Incidence of an Anatomically Separate Carcinoma of the Breast in Patients Diagnosed with a Papillary Lesion on Breast Core Biopsy
Monica Chung, Nella Shapiro, Tova Koenigsberg, Susan Fineberg. Montefiore Medical Center, Bronx, NY
Background: The need for surgical excision in patients diagnosed with a papillary lesion on breast core biopsy is controversial. The concern is that one may miss an associated cancer at the same site which may not be evident on the core biopsy. In our practice, however, we further noted a high incidence of an anatomically separate breast carcinoma (BCa) in patients diagnosed with a papillary lesion on breast core biopsy. We report this incidence.
Design: The pathology database of The Medical Center was searched for all breast core biopsies from 2008 through 2010. All cases with a core biopsy diagnosis of a papillary lesion were included. In all cases other pathologic diagnosis were reviewed and if a diagnosis of BCa was also found it was then determined if it was anatomically separate from the papillary lesion, defined as within a different quadrant of the ipsilateral breast or occurring in the contralateral breast. We also recorded whether the BCa occurred prior to, concurrent with, or after the diagnosis of the papillary lesion. As a comparison group we recorded a similiar number of cases with a BCa diagnosis (either invasive cancer or DCIS) on breast core biopsy during 2008 to 2010 to determine the incidence of an anatomically separate second cancer in this known high risk group.

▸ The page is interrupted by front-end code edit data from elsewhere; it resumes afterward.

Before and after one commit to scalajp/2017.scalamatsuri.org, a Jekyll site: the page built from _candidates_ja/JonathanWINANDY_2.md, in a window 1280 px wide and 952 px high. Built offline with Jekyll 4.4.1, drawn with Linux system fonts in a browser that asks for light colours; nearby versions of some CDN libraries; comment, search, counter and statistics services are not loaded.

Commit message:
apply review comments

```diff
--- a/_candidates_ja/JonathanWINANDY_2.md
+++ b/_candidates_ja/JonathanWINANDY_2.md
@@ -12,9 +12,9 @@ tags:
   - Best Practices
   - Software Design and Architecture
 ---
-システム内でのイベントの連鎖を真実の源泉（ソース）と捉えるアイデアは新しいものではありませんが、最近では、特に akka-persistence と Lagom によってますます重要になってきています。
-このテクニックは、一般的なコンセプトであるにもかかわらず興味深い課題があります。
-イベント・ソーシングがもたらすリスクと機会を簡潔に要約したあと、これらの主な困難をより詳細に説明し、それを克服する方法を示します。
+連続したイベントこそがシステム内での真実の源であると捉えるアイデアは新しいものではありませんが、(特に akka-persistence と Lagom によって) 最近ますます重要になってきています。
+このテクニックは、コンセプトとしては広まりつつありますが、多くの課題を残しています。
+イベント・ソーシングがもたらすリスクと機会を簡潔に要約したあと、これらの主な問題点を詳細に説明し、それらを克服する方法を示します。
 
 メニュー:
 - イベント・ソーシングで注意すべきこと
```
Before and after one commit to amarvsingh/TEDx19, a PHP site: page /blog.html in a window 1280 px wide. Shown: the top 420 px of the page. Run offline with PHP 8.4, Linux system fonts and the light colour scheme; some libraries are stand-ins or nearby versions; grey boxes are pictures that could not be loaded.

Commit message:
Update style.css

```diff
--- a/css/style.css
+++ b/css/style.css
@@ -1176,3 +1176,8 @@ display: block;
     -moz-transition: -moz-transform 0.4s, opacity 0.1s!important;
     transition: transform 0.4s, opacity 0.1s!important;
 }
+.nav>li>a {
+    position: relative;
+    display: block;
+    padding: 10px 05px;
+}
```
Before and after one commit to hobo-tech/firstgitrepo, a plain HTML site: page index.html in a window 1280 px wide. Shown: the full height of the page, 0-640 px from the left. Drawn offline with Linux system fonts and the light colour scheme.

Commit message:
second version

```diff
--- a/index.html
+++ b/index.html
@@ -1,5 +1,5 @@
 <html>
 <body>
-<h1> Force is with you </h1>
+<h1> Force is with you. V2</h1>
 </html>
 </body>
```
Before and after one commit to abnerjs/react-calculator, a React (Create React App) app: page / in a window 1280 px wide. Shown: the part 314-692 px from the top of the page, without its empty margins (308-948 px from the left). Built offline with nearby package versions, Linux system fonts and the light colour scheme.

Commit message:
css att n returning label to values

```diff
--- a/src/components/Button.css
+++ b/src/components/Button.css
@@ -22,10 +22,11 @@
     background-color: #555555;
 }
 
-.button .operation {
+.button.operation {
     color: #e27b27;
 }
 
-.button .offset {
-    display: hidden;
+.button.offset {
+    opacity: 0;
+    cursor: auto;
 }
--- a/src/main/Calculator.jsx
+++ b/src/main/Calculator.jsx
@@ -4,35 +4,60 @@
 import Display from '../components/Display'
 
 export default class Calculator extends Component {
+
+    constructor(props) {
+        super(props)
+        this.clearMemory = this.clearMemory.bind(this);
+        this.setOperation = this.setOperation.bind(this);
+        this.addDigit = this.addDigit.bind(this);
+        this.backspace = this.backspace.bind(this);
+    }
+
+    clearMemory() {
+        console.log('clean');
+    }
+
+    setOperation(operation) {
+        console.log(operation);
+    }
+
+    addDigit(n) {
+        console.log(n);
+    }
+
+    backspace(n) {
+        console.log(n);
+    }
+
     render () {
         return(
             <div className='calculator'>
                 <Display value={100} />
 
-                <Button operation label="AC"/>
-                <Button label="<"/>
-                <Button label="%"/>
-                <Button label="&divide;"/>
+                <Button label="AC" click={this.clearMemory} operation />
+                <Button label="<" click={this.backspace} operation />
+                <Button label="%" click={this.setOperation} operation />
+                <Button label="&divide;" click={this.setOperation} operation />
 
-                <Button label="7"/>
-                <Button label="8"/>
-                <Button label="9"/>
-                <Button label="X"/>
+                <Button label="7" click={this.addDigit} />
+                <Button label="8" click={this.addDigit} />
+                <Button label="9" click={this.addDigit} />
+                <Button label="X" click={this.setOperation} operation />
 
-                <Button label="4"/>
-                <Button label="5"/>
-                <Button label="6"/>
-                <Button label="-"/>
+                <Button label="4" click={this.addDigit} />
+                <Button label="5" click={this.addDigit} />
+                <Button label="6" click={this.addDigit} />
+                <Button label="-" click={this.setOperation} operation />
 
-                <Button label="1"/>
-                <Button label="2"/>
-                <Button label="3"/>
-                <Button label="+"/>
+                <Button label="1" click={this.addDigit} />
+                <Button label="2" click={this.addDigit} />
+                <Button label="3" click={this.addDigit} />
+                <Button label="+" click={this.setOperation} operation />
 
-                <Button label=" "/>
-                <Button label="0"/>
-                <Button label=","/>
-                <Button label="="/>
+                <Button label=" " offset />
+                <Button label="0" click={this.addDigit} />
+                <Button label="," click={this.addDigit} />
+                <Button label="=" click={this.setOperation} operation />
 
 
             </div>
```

Results: Between 2008 and 2010 there were 125 papillary lesions diagnosed on breast core biopsy. In 25 of these 125 cases there was an anatomically separate BCa for an incidence of 20%. Of note in 23 of these 25 cases the core biopsy showing a papillary lesion contained a papilloma and 2 showed denovo papillary cancer. The anatomically separate Bca was contralateral in 20 cases, ipsilateral in 4 cases and bilateral in one case. The cancer occured prior to the papillary diagnosis in 11 cases, concurrently in 11 cases and afterward in 3 cases. In the control group of 125 patients with a breast core biopsy diagnosis of Bca over the same time period there were only 12 anatomically second separate breast cancers diagnosed for an incidence of 10%.
Conclusions: A diagnosis of a papillary lesion on breast core biopsy was associated with a 20% incidence of an anatomically separate breast cancer and the majority of these cancers were in the contralateral breast. Our results suggest that some patients with a papillary lesion on breast core biopsy may benefit from high risk imaging surveillance and clinical screening. Additional study is warranted to define this group.
Tuesday, March 20, 2012 9:30 AM
Poster Session III # 13, Tuesday Morning